How big is the universe; how far are the most distant starts? The question nags astronomers even though news headlines implied a comfortable certainty when they recently reported that four galaxies had been found to be 10 billion light years away -- the remotest such objects whose distance has yet been measured.
In fact, this latest cosmic ranging exemplifies the ambiguities that beset such questions. For example, the light from these galaxies would have taken 10 billion years to get here, implying that the galaxies themselves are over 10 billion years old. Yet, about a year and half ago, three astronomers -- John Huchra of the Harvard Smithsonian Center for Astrophysics, Marc Aaronson of the University of Arizona, and Jeremy Mould of Kitt Peak National Observatory -- reported data they thought suggested the universe itself is only 9 billion years old, even though most astronomers think the figgure should be more like 15 billion years.
To begin with, Hyron Spinrad and John Stauffer of the University of California and Harvey Butcher of Kitt Peak, who studies the four galaxies, didn't measure distance at all. They measured the so-called "red shift" of spectral lines in the light emitted by the galaxies. That is, they measured the drop in frequency of those lines compared with similar lines emitted by a stationary source in the laboratory.
This frequency drop, or reddening, is usually explained as a velocity effect. The faster a light source moves away from us, the greater the red shift. And for distant cosmic objects, their velocity is believed due mainly to expansion of the universe. This kind of velocity would be proportional to distance. So astronomers translate read shifts, which they can measure, into distances which they have no direct way of estimating.
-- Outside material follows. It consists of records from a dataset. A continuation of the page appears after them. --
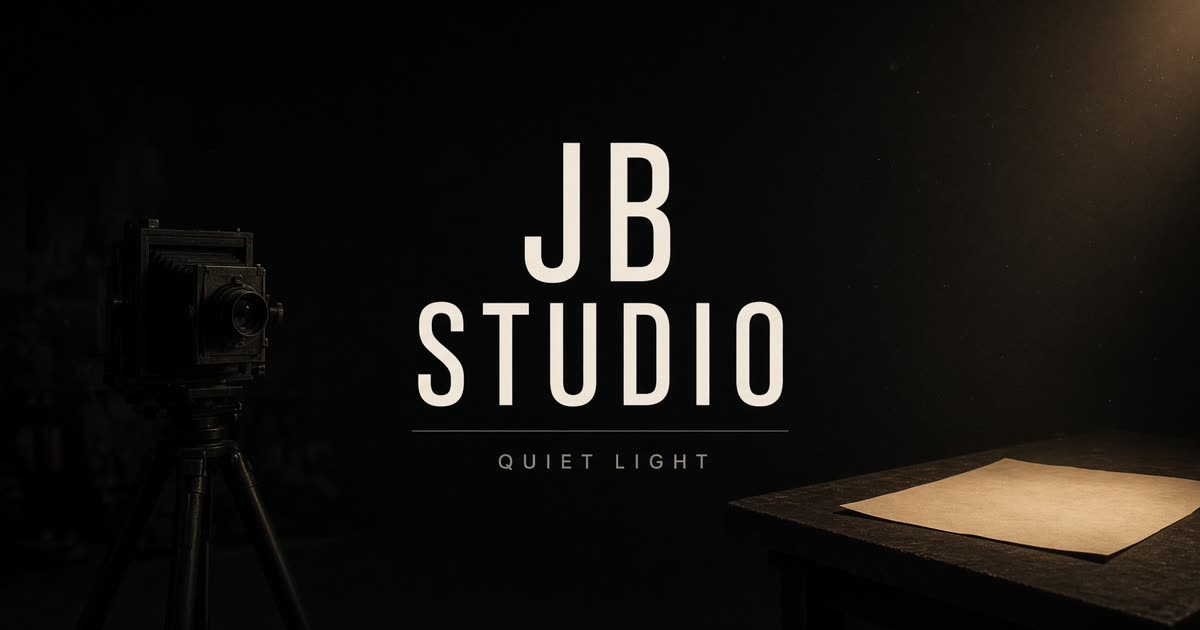
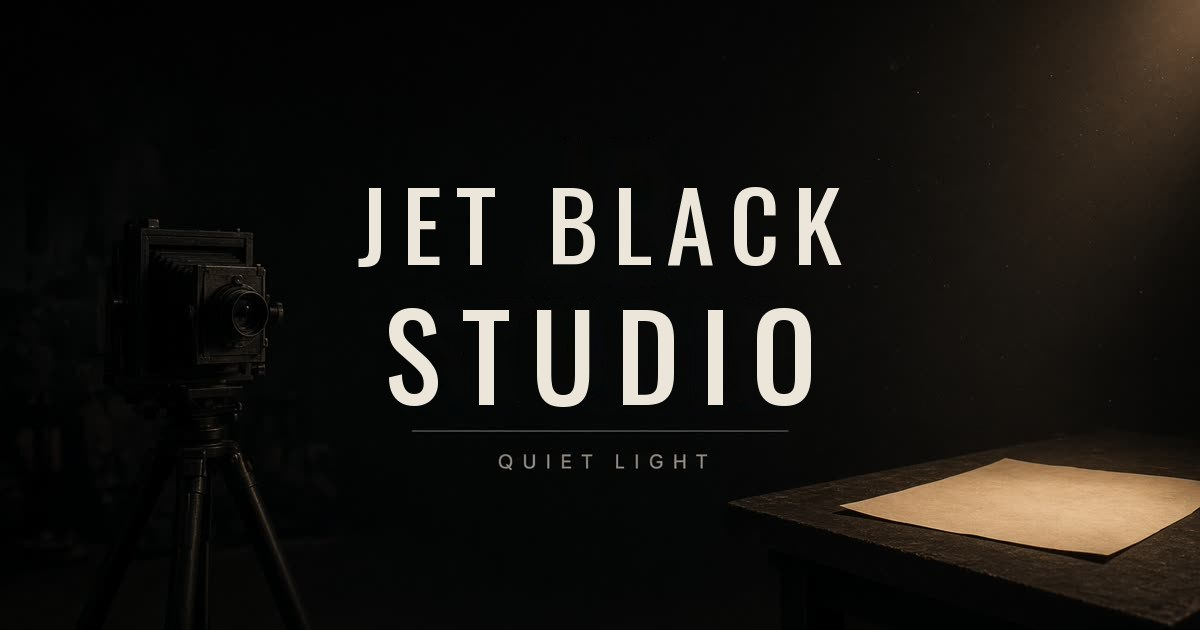
Rename business to Jet Black Studio

Changed region(s): [[0.3083, 0.4825, 0.6783, 0.6635], [0.4317, 0.2111, 0.7092, 0.4524], [0.2775, 0.3016, 0.4317, 0.4222]]

diff --git a/src/lib/services.ts b/src/lib/services.ts
@@ -28,7 +28,7 @@ export const SERVICE_PAGES: ServicePageContent[] = [
   {
     slug: "/maternity-photography",
     label: "Maternity",
-    title: "Maternity Photographer in Saskatoon | JB Photo Studio",
+    title: "Maternity Photographer in Saskatoon | Jet Black Studio",
     description:
       "Relaxed maternity photography in Saskatoon, in studio or on location. Sessions starting at $250.00.",
     h1: "Maternity photographer in Saskatoon",
@@ -76,7 +76,7 @@ export const SERVICE_PAGES: ServicePageContent[] = [
   {
     slug: "/family-photography",
     label: "Family",
-    title: "Family Photographer in Saskatoon | JB Photo Studio",
+    title: "Family Photographer in Saskatoon | Jet Black Studio",
     description:
       "Natural, relaxed family photos in Saskatoon. On location or in studio, starting at $250.00.",
     h1: "Family photographer in Saskatoon",
@@ -123,7 +123,7 @@ export const SERVICE_PAGES: ServicePageContent[] = [
   {
     slug: "/portrait-photography",
     label: "Portrait",
-    title: "Portrait & Headshot Photographer in Saskatoon | JB Photo Studio",
+    title: "Portrait & Headshot Photographer in Saskatoon | Jet Black Studio",
     description:
       "Portrait and headshot photography in Saskatoon, in studio or on location. Sessions starting at $200.00.",
     h1: "Portrait photographer in Saskatoon",
@@ -170,7 +170,7 @@ export const SERVICE_PAGES: ServicePageContent[] = [
   {
     slug: "/nightlife-photography",
     label: "Nightlife",
-    title: "Nightlife & Event Photographer in Saskatoon | JB Photo Studio",
+    title: "Nightlife & Event Photographer in Saskatoon | Jet Black Studio",
     description:
       "Nightclub, party and event photography in Saskatoon. Coverage starting at $275.00, sneak peeks in 24-48 hours.",
     h1: "Nightlife & event photographer in Saskatoon",

diff --git a/src/routes/services.tsx b/src/routes/services.tsx
@@ -7,7 +7,7 @@ export const Route = createFileRoute("/services")({
   head: () =>
     pageHead(
       `Services - ${SITE.name}`,
-      "JB Photo Studio pricing: portraits from $200.00, family sessions from $250.00, nightlife coverage from $275.00, plus by-donation sessions and hosted studio time in Riversdale, Saskatoon.",
+      "Jet Black Studio pricing: portraits from $200.00, family sessions from $250.00, nightlife coverage from $275.00, plus by-donation sessions and hosted studio time in Riversdale, Saskatoon.",
       "/services",
     ),
   component: Services,

diff --git a/src/lib/site.ts b/src/lib/site.ts
@@ -5,9 +5,10 @@
 export const SITE = {
   // Official business name: matches insurance, registration, signage and the
   // Google Business Profile. Use this everywhere Google might read it.
-  name: "JB Photo Studio",
-  // Short brand mark used in the logo / header wordmark.
-  brand: "JB Studio",
+  name: "Jet Black Studio",
+  // Brand wordmark used in the header. Registered name (SK Corporate Registry,
+  // business no. 102246788): keep it matching `name`.
+  brand: "Jet Black Studio",
   photographer: "Johnathon",
   city: "Saskatoon",
   region: "Saskatchewan",

diff --git a/src/routes/index.tsx b/src/routes/index.tsx
@@ -9,7 +9,7 @@ export const Route = createFileRoute("/")({
   head: () =>
     pageHead(
       `${SITE.name} - Portraits, family & nightlife photography in Saskatoon`,
-      "JB Photo Studio is Johnathon, a portrait photographer with a studio in Riversdale, Saskatoon. Portraits, headshots, family, maternity and nightlife. Book a shoot.",
+      "Jet Black Studio is Johnathon, a portrait photographer with a studio in Riversdale, Saskatoon. Portraits, headshots, family, maternity and nightlife. Book a shoot.",
       "/",
     ),
   component: Home,

diff --git a/src/routes/contact.tsx b/src/routes/contact.tsx
@@ -13,7 +13,7 @@ export const Route = createFileRoute("/contact")({
   head: () =>
     pageHead(
       `Book a shoot - ${SITE.name}`,
-      "Request a portrait, family, or nightlife shoot with JB Photo Studio in Saskatoon. Tell me the date and location and I'll reply by email.",
+      "Request a portrait, family, or nightlife shoot with Jet Black Studio in Saskatoon. Tell me the date and location and I'll reply by email.",
       "/contact",
     ),
   component: Contact,

diff --git a/src/routes/work.tsx b/src/routes/work.tsx
@@ -10,7 +10,7 @@ export const Route = createFileRoute("/work")({
   head: () =>
     pageHead(
       `Work - ${SITE.name}`,
-      "Browse the full JB Photo Studio portfolio: portrait, maternity, family, and nightlife photography from real sessions in Saskatoon.",
+      "Browse the full Jet Black Studio portfolio: portrait, maternity, family, and nightlife photography from real sessions in Saskatoon.",
       "/work",
     ),
   component: Work,

diff --git a/src/routes/about.tsx b/src/routes/about.tsx
@@ -8,7 +8,7 @@ export const Route = createFileRoute("/about")({
   head: () =>
     pageHead(
       `About - ${SITE.name}`,
-      "Meet Johnathon, the photographer behind JB Photo Studio in Saskatoon — relaxed sessions focused on real, candid moments.",
+      "Meet Johnathon, the photographer behind Jet Black Studio in Saskatoon — relaxed sessions focused on real, candid moments.",
       "/about",
     ),
   component: About,

diff --git a/src/lib/inquiries.ts b/src/lib/inquiries.ts
@@ -33,7 +33,7 @@ export async function submitInquiry({ data }: { data: InquiryInput }) {
   }
 
   const body = {
-    _subject: `JB Photo Studio: ${data.shootType} inquiry from ${data.name}`,
+    _subject: `Jet Black Studio: ${data.shootType} inquiry from ${data.name}`,
     _template: "table",
     _replyto: data.email,
     name: data.name,

diff --git a/src/lib/photos.ts b/src/lib/photos.ts
@@ -140,7 +140,7 @@ export const GALLERIES = [
 export const ABOUT_PHOTO = photo(
   "ABOUT",
   "johnathon-saskatoon-photographer-headshot",
-  "Johnathon, the photographer behind JB Photo Studio in Saskatoon",
+  "Johnathon, the photographer behind Jet Black Studio in Saskatoon",
   1600,
   1600,
 );

diff --git a/src/routes/__root.tsx b/src/routes/__root.tsx
@@ -36,7 +36,6 @@ const localBusinessSchema = {
   "@type": "ProfessionalService",
   "@id": `${SITE.url}/#business`,
   name: SITE.name,
-  alternateName: SITE.brand,
   image: `${SITE.url}/og.jpg`,
   logo: `${SITE.url}/apple-touch-icon.png`,
   url: SITE.url,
That's where the 10 billion light years comes from. However, there's no certain relationship between red shifts and distances. The estimates an astronomer makes depends on what is assumed about the nature of the universe -- how fast it expands or how space curves.
The 9-billion-year age came from a different kind of estimate. In this case, astronomers estimated the intrinsic brightness at infrared frequencies of certain distant objects. They then inferred distance by observing how faint these objects appeared. The data implied that red shift interpretations have used models of the universe that overestimate distances and that the universe is smaller and younger than had been thought. This conclusion has not been generally accepted. But if it were true, then the distances of the four galaxies would be recalculated to bring them closer.
The point is that estimating cosmic distances depends on what one assumes the universe to be like. The new galaxy red shift measurements give astronomers more data to test their assumptions. But basic issues of h ow big and how old still elude them.